4 Steps to Saving Up for a Home Down Payment

By Miranda Marquit

Even though homeownership has been floundering a bit in recent years, there are still plenty of people interested in buying.

If you’ve decided that home ownership is the right move for you, saving up for a home down payment is probably your next money goal. It can take years to save up, but it doesn’t have to take forever. Here are X steps you can follow to reach your goal.

1. Figure Out How Much You Need for a Home Down Payment

Your first step is to determine how much money you want to put down. While the rule of thumb remains putting down 20%, the reality is you don’t have to put down that much.

Some lenders will let you put as little as 3% down, and if you get an FHA loan, you only need 3.5%. However, when you put less than 20% down, you’ll be stuck paying private mortgage insurance. Plus, the more you borrow, the bigger your total interest bill is over time.

At the very least, consider putting down 10% if 20% seems like a goal that’s too daunting.

For example, if you want to buy a home for $200,000, you’ll need $40,000 if you put down 20% and $20,000 if you put down 10%. However, if you only put down 5%, you only need $10,000.

2. Decide How Much You Can Put Toward Your Goal Each month

Next, figure out how much you can put toward your goal each month. Chances are, you’re working toward more than one financial goal at the same time. So you need to weigh the importance of saving for a home down payment against your other goals — along with their timelines.

Of course, the more you can put toward your home purchase goal, the faster you’ll be able to buy. If you decide that you want to buy a home in two years, you might need to shift some of your goals and timelines around to free up enough money. On that $200,000 house, how much you have to set aside each month for the next 24 months depends on the size of your intended down payment:

  • 20% down = $1,667
  • 10% down = $834
  • 5% down = $417
  • 3.5% down = $292

If you break out your goal into monthly payments, you know how much you need to save up.

Beware, though: Depending on where you live, home prices might rise rapidly. If you take longer than two years to save up for a home down payment, you might not be able to get the house you want. It might be too expensive.

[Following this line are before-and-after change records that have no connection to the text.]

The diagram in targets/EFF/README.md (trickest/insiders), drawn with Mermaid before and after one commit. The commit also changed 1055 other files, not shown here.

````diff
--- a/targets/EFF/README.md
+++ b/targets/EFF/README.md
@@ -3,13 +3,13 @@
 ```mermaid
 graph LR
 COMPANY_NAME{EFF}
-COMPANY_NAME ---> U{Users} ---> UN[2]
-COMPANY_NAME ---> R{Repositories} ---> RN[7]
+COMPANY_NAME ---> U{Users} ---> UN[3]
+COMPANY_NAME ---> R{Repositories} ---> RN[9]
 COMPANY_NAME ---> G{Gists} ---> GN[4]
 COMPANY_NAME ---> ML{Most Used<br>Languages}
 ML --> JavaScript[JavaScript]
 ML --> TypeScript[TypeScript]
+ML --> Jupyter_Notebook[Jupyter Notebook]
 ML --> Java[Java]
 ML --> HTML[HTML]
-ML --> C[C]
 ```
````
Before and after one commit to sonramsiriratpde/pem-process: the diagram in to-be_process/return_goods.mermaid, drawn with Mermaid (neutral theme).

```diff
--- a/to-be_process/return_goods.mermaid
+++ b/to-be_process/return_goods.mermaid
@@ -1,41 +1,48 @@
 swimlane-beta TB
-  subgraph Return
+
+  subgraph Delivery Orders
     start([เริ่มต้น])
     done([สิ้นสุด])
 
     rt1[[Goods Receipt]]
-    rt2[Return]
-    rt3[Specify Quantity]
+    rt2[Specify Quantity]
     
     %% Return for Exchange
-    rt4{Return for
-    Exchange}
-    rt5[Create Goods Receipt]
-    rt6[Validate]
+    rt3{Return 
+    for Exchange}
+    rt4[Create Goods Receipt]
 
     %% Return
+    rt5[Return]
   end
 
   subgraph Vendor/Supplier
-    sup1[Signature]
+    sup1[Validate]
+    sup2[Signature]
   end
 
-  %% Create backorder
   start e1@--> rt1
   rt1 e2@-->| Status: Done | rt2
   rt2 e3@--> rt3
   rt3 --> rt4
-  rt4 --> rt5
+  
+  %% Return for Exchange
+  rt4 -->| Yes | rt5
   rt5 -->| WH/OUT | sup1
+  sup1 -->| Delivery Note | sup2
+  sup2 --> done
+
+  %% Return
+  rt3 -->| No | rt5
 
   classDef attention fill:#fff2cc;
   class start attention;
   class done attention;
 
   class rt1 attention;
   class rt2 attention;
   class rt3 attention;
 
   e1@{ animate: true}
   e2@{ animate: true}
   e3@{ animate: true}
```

3. Open a High-Yield Account for Your House Down Payment Goal

Once you know how much you need to save each month to reach your goal, open an account designed especially for that — just as you would with any other long-term or short-term savings goal. A high-yield account with at least 1% APY can help your money add up a bit faster, or result in a little extra for closing costs or to get things for your new house.

There are a number of high-yield accounts that don’t charge monthly fees. Many online banks allow you to earn much better rates than what you’d get at a traditional bank. Look for a bank that will let you set up an automatic transfer each month to make it easier.

It’s also possible to open an account that offers even better yields — if you can stomach a little more risk. For example, Betterment offers its SmartSaver account that has a yield above 2%. However, it’s not FDIC-insured because you’re investing in bonds.

Some people even go further and use a taxable investment account with a mix of stocks and bonds. This can be risky, though, because if the market drops just when you’re ready to buy, you might not have as much money in the account as you need.

Carefully consider the situation before you decide where to put your money, and decide how much you can risk.

4. Put Extra Toward Your Goal When You Can

Finally, make sure you put extra money toward your goal when you can. If you get a windfall, put at least some of that into your home down payment account.

Being able to reach your goal in a year, or in 18 months instead of two years, could make a huge difference in your ability to buy a house that meets your needs. The faster you get enough for a down payment, the more options you’re likely to have.

You don’t have to stop putting money toward goals like retirement or saving up for an occasional vacation, but if you decide you want to buy a home, you might need to prioritize that goal and look for ways to put money in your down payment account.